bar and crawled cozily into bed.


“Where have you been?” Macomber asked in the darkness.
“Hello,” she said. “Are you awake?”
“Where have you been?”
“I just went out to get a breath of air.”
“You did, like hell.”
“What do you want me to say, darling?”
“Where have you been?”
“Out to get a breath of air.”
“That‟s a new name for it. You are a bitch.”
“Well, you‟re coward.”
“All right,” he said. “What of it?”

–“The Short Happy Life of Francis Macomber

****

“I would rather have one honest enemy than most of the friends I have known.”

–Hem

Writer Edna O’Brien on Hemingway’s View of Women: PBS:

****

This Show is Over

Say “Goodbye.”

“All the World Is A Stage”

Take A Bow

Hem–My Hero–(Everyone Needs A Hero) Damn Waste–That He Blew His Head Off With A Shotgun

Damn Waste–That He Blew His Head Off With A Shotgun–Good I Don’t Have A Shotgun. For I May Have Been ‘Tempted’ ‘Lured’ Into Doing ‘The Right Thing’–And Going Out With Honor

Just Like Hem

Bonnie Tyler – She Needs A HeroI

Thought I could Fill That Role When I was

(X2–Always Gotta Get THAT In)

Attending Navy SEAL Training

Ever’One Needs a Hero/Role Model to ‘Model’ One’s Life By

***

“The way into understanding him is through the relationships with women in his life.”

— Lynn Novick

“I can’t imagine how toxic it must have been to have been around him.”

-Ken  Burns.

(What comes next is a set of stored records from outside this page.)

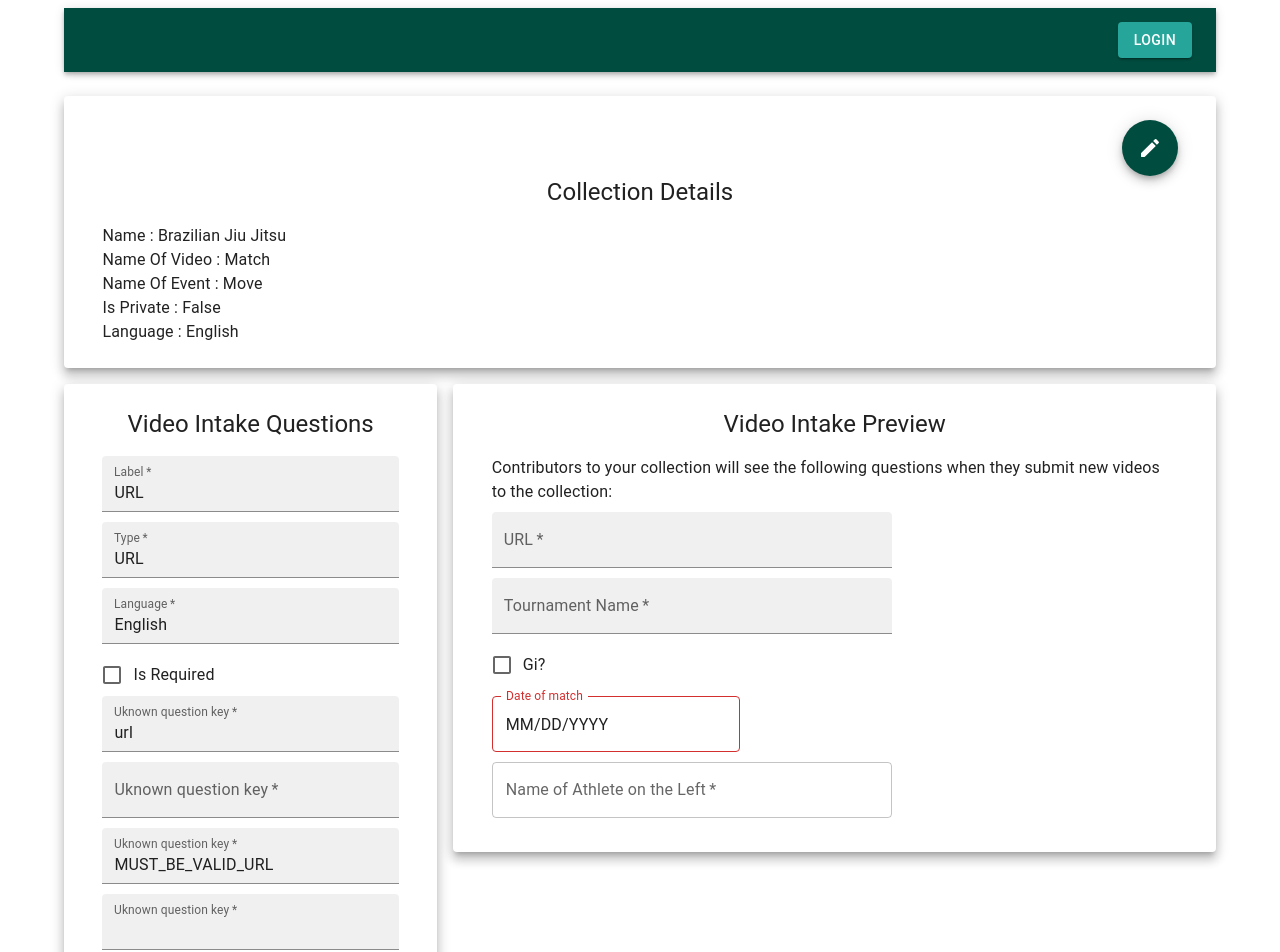
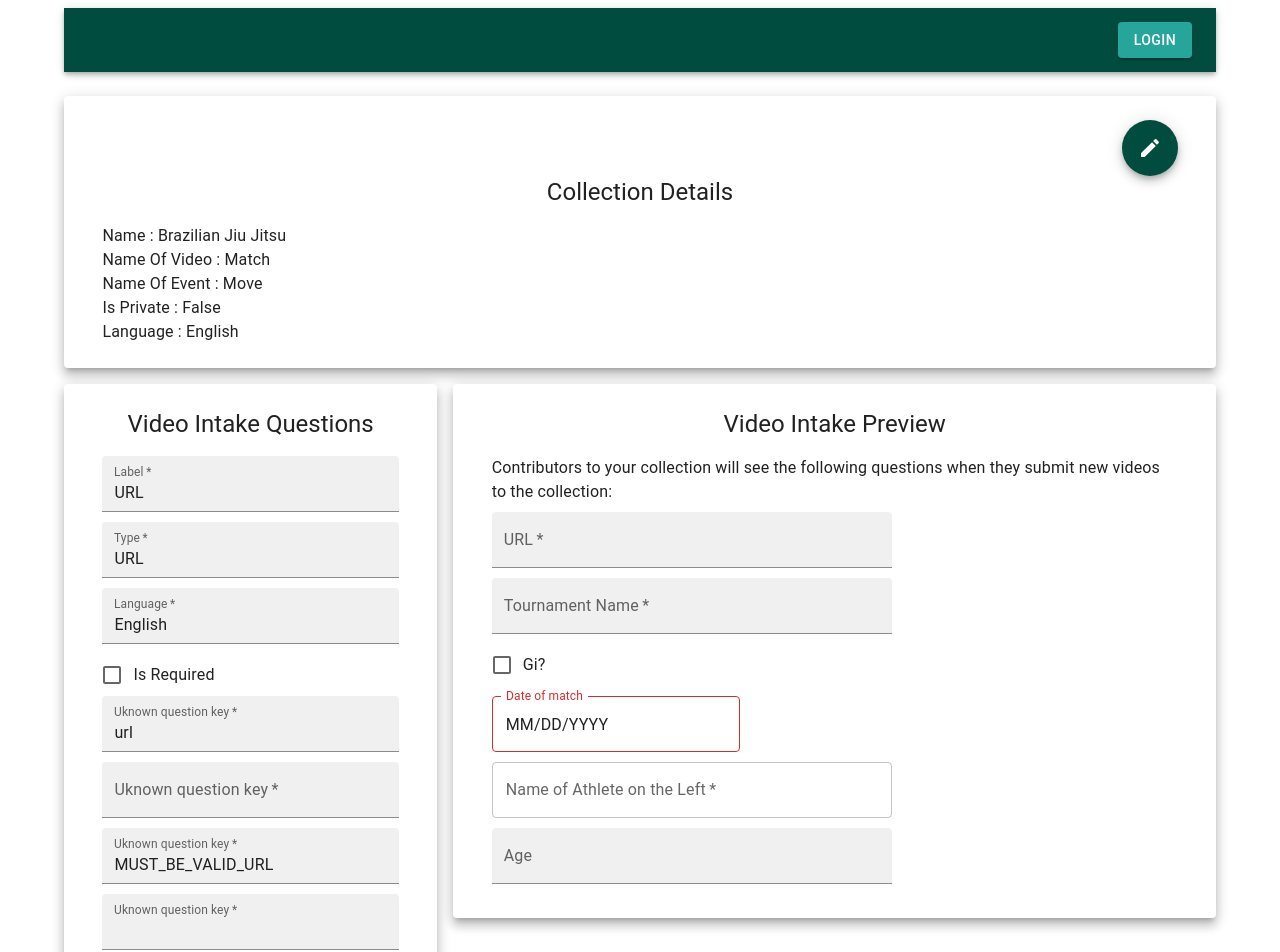
Before and after one commit to NerdyWithZainab/video-annotator, a Next.js app: page /collection/1 in a window 1280 px wide. Shown: the top 952 px of the page. Built offline with nearby package versions, Linux system fonts and the light colour scheme; no server answers.

Commit message:
add number input

```diff
--- a/components/SingleFormField/index.tsx
+++ b/components/SingleFormField/index.tsx
@@ -211,6 +211,34 @@ const SingleFormField: React.FC<{
           onInputChange={handleAutocompleteChange}
         ></Autocomplete>
       );
+
+    case "Number":
+      return (
+        <TextField
+          required={question?.isRequired}
+          fullWidth
+          type="number"
+          data-testid={question?.testId}
+          error={currentIsInvalid}
+          variant="filled"
+          label={question?.label}
+          helperText={
+            currentIsInvalid
+              ? intl.formatMessage({
+                  id: question?.invalidInputMessage || "FIELD_CANNOT_BE_BLANK",
+                  defaultMessage: "Cannot be blank",
+                })
+              : ""
+          }
+          style={{ marginBottom: 10, maxWidth: 400 }}
+          onChange={handleTextChange}
+          value={get(
+            collection,
+            ["formFieldGroup", "actualValues", question?.label],
+            ""
+          )}
+        ></TextField>
+      );
     default:
       return (
         <Typography>
--- a/dummy_data/dummyCollection.tsx
+++ b/dummy_data/dummyCollection.tsx
@@ -66,6 +66,18 @@ const fifthQuestion: SingleFormField = {
   },
 };
 
+const sixthQuestion: SingleFormField = {
+  label: "Age",
+  type: "Number",
+  language: "English",
+  // isRequired: true,
+  testId: "age",
+  doNotDisplay: [],
+  shouldBeCheckboxes: ["isRequired"],
+  // validatorMethod: isNonEmptyString,
+  invalidInputMessage: "FIELD_CANNOT_BE_BLANK",
+};
+
 export const shamCollection: Collection = {
   name: "Brazilian Jiu Jitsu",
   nameOfVideo: "Match",
@@ -78,6 +90,7 @@ export const shamCollection: Collection = {
     thirdQuestion,
     fourthQuestion,
     fifthQuestion,
+    sixthQuestion,
   ],
   excludeFromDetailList: [
     "intakeQuestions",
```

“I can easily imagine it.”

Lance Marcom

“All you have to do is write one true sentence. Write the truest sentence that you know.”

–Hem

“I could only care about people a very few at a time.”

-Hem

“Wherever he was. Whatever he was doing. Alcohol fueled everything.”

–Ken Burns.

“I have drunk since I was fifteen and few things have given me more pleasure.”

–Hem

I Whole-Heatedly Concur Ernest–Yep I Do

–Lance Marcom

***

She shot very well this good, this rich bitch, this kindly caretaker and destroyer of his talent. Nonsense. He had destroyed his talent himself. Why should he blame this woman because she kept him well? He had destroyed his talent by not using it, by betrayals of himself and what he believed in, by drinking so much that he blunted the edge of his perceptions, by laziness, by sloth, and by snobbery, by pride and by prejudice, by hook and by crook.

What was this? A catalogue of old books? What was his talent anyway? It was a talent all right but instead of using it, he had traded on it. It was never what he had done, but always what he could do. And he had chosen to make his living with something else instead of a pen or a pencil.

It was strange, too, wasn’t it, that when he fell in love with another woman, that woman should always have more money than the last one? But when he no longer was in love, when he was only lying, as to this woman, now, who had the most money of all, who had all the money there was, who had had a husband and children, who had taken lovers and been dissatisfied with them, and who loved him dearly as a writer, as a man, as a companion and as a proud possession; it was strange that when he did not love her at all and was lying, that he should be able to give her more for her money than when he had really loved.

–“The Snows of Kilimanjaro”

***

It was now about three o‟clock in the morning and Francis Macomber,
who had been asleep a little while after he had stopped thinking about
the lion, wakened and then slept again, woke suddenly, frightened in a
dream of the bloody-headed lion standing over him, and listening while
his heart pounded, he realized that his wife was not in the other cot in
the tent. He lay awake with the knowledge of two hours.


At the end of that time his wife came into the tent, lifted her mosquito
bar and crawled cozily into bed.


“Where have you been?” Macomber asked in the darkness.
“Hello,” she said. “Are you awake?”
“Where have you been?”
“I just went out to get a breath of air.”
“You did, like hell.”
“What do you want me to say, darling?”
“Where have you been?”
“Out to get a breath of air.”
“That‟s a new name for it. You are a bitch.”
“Well, you‟re coward.”
“All right,” he said. “What of it?”

–“The Short Happy Life of Francis Macomber

****

“I would rather have one honest enemy than most of the friends I have known.”

–Hem

****